A firefighter who had been a deputy sheriff testified that he suggested McDowell should keep people away because the area might become a crime scene.

The defense attacked the handling of the scene, arguing that traffic through the house could account for blood found in places one would not expect to see if Kathleen Peterson had really died from a fall.

“What we are contending is that she fell backward on a step at the lower portion of the stairwell and split her scalp open. She tried to get up, slipped on the bloody floor, hit her head again and died of blood loss.” ~David Rudolf

In order to convict Michael Peterson of first-degree murder, prosecutors must prove five legal “elements” beyond a reasonable doubt:

  • Peterson acted with malice.
  • Peterson’s actions were the “proximate cause” of his wife’s death.
  • Peterson intended to kill his spouse. (Intent is “seldom provable by direct evidence” but may be inferred from a chain of circumstances.)
  • Peterson premeditated his wife’s death. (Premeditation exists when someone forms the intent to kill “over some period of time, however short.”)
  • Peterson acted with deliberation.

Possible Motives

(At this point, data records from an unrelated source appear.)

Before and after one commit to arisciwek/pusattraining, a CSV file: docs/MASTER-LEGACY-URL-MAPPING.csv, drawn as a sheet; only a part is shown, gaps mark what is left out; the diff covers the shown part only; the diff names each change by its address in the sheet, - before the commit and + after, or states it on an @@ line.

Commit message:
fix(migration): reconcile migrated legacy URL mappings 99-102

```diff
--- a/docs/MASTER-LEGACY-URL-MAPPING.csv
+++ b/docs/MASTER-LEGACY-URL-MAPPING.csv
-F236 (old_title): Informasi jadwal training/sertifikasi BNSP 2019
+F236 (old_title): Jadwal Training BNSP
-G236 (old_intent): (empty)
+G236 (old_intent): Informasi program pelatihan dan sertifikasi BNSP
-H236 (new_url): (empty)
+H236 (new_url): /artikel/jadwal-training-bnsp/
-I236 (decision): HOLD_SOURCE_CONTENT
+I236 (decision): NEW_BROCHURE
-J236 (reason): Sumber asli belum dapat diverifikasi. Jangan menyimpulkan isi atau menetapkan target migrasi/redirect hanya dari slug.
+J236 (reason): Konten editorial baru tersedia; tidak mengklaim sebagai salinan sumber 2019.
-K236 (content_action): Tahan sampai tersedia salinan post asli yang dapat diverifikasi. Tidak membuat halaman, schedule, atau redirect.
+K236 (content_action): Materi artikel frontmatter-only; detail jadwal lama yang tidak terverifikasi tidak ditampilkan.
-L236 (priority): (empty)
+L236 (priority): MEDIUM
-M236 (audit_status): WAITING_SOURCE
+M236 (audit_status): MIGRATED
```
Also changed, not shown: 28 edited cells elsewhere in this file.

Prosecutors contend that Michael Peterson, a 59-year-old author and former newspaper columnist, killed his 48-year-old wife for money and made her death appear to be an accidental fall.

Prosecutors would later contend that Kathleen stumbled upon the trove of photos and messages while using Michael’s computer—she had left her own machine at work that day. She confronted Michael about cheating on her, there was an argument, and he beat her to death with a blowpoke or fireplace implement, they alleged. He made a futile attempt to get rid of blood evidence and then called 911, the prosecution contended.

Tunnel Vision

“Tunnel vision is what happened in this case,” David Rudolf instructed the Durham jury toward the end of his closing statement.

As proof, he pointed out that the fireplace blower/poker prosecutors alleged Michael Peterson concealed after beating his wife—was never missing—it had been sitting in the defendant’s garage/basement but was overlooked by police.

“The state developed what is called tunnel vision,” Rudolf lectured. “They just ignored the fact that it wasn’t missing. It just hadn’t been used in several years.” In a very persuasive argument, Peterson’s primary attorney told jurors the blowpoke was irrelevant.

The smooth-talking attorney had no comment, however, when word first surfaced last week that Michael Peterson had purchased two blowpokes and had them shipped to his home by overnight air on Monday September 29. Several newspapers featured a quote from Alechia Maguire, manager of Hurlbutt Designs in Kennebunk, Maine: “Someone identifying himself as Mike Peterson . . . left a message that he needed them immediately.”

You Can Watch the Full Trial on Court TV’s Videos: Opening Statements through the Verdict


Page 5: The Financial Motive